John Richard Hersey was born in Tianjin, China, on June 17, 1914, to Roscoe and Grace Baird Hersey. His father, a Young Men’s Christian Association (YMCA) secretary, and his mother, a missionary, took him on a trip around the world when he was three years old, but most of the first decade of his life was spent in the missionary compound, where, although isolated to an extent from the community, he learned to speak Chinese before he spoke English. From the time he learned to read and write, he amused himself by playing reporter and writing his family news and daily events at the British grammar school and the American school in Tianjin.
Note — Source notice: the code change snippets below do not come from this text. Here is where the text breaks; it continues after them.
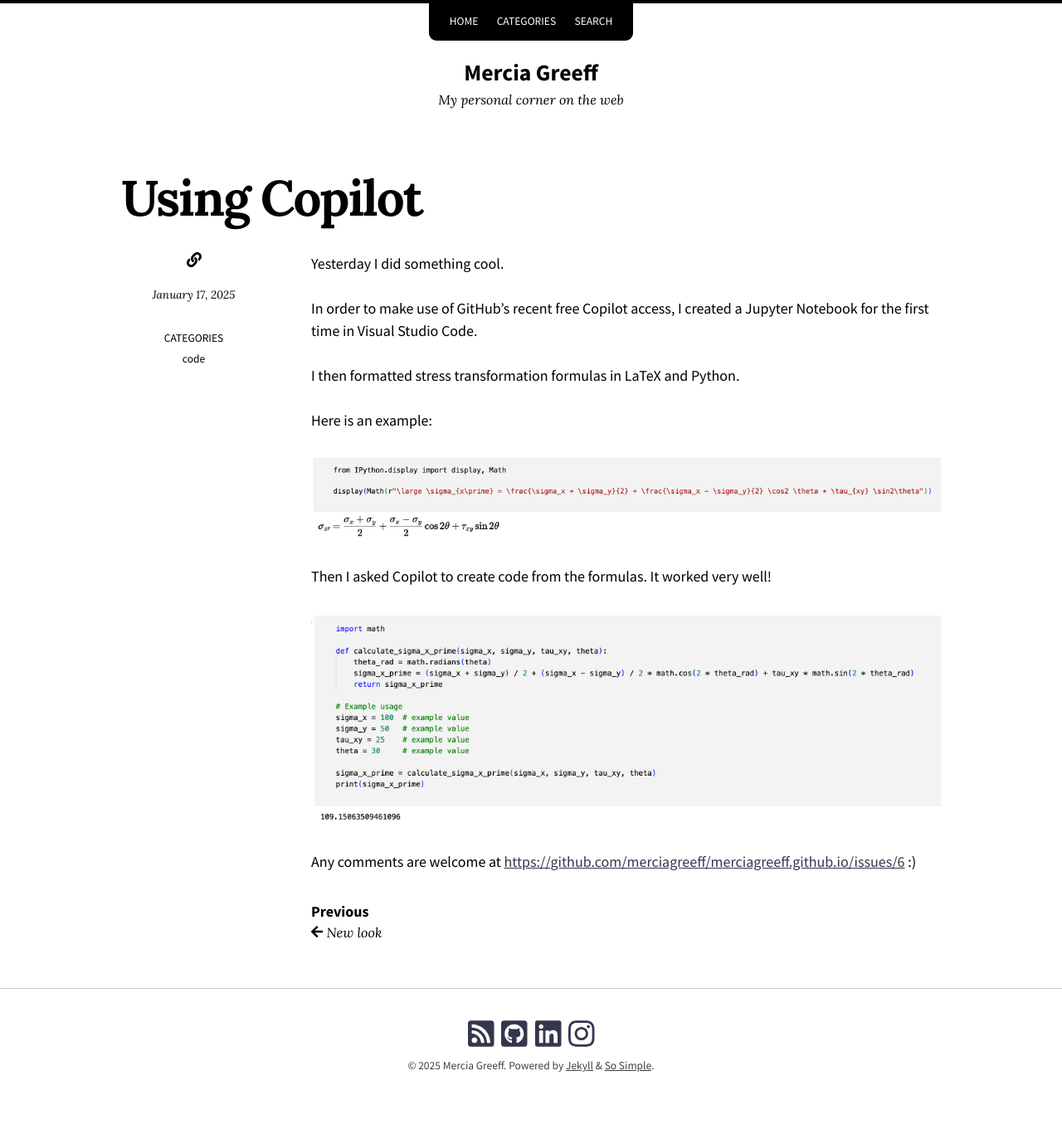
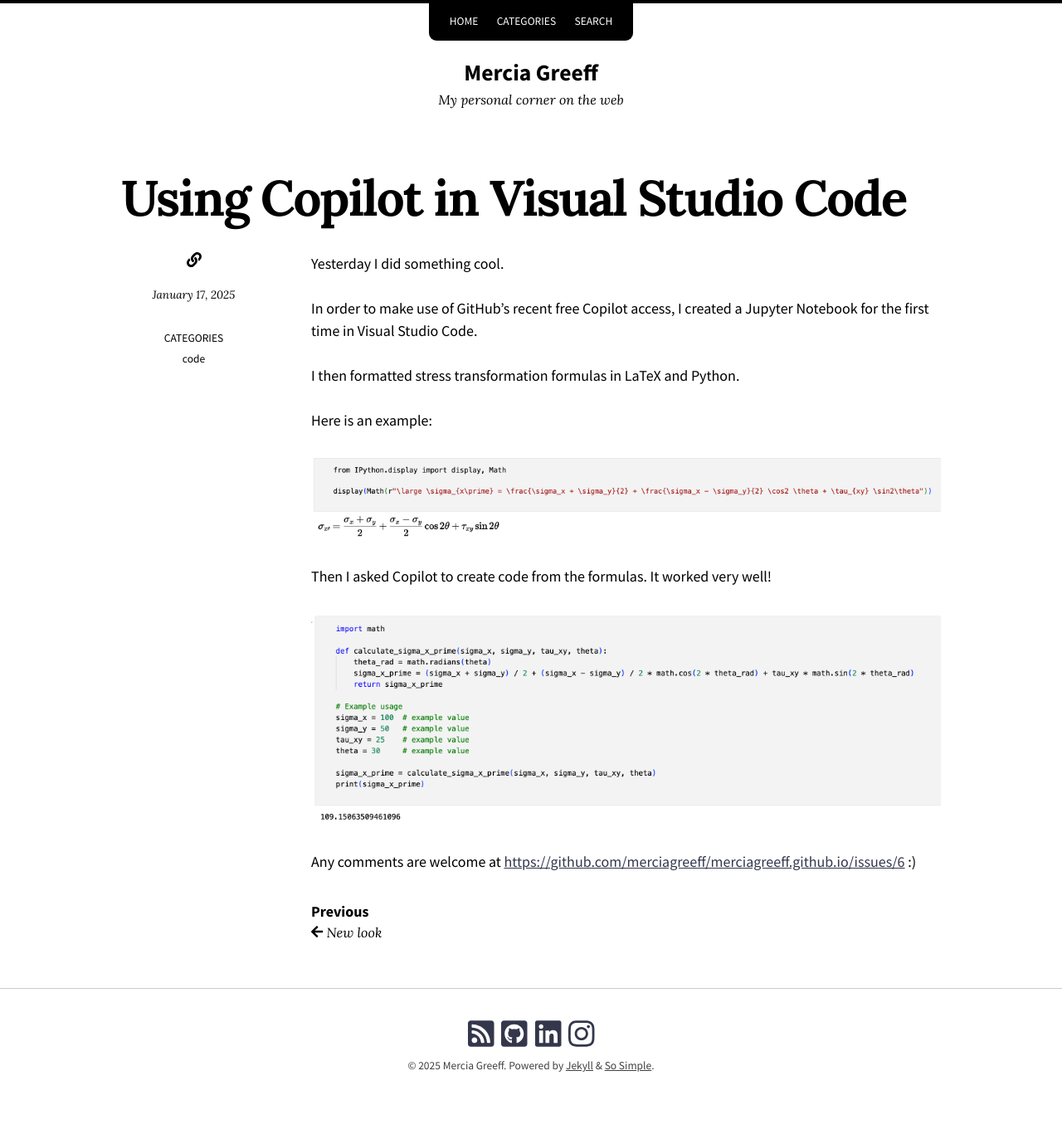
Before and after one commit to merciagreeff/merciagreeff.github.io, a Jekyll site: the page built from _posts/2025-01-17-using-copilot.md, in a window 1280 px wide. Shown: the whole page at 83% size. Built offline with Jekyll 4.4.1, drawn with Linux system fonts in a browser that asks for light colours; nearby versions of some CDN libraries.

Commit message:
Update 2025-01-17-using-copilot.md

```diff
--- a/_posts/2025-01-17-using-copilot.md
+++ b/_posts/2025-01-17-using-copilot.md
@@ -1,5 +1,5 @@
 ---
-title: "Using Copilot"
+title: "Using Copilot in Visual Studio Code"
 layout: post
 categories: code
 ---
```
Despite his early life abroad, Hersey considered his life there “no more exciting than the average child’s.”
In 1924, Hersey, who knew of the United States only from secondhand accounts and what could be gleaned from books and magazines, was enrolled in the Briarcliff Manor public schools in New York. Three years later, he entered the Hotchkiss School in Lakeville, Connecticut, and graduated in 1932. After receiving his bachelor of arts degree from Yale in 1936, he went on to study eighteenth century English literature on a Mellon Scholarship at Clare College, Cambridge. During this time, he became determined to be a reporter for Time, because it seemed “the liveliest enterprise of its type.” While waiting for an opening, he became the secretary and driver of Sinclair Lewis in the summer of 1937, the...
(The entire section is 1532 words.)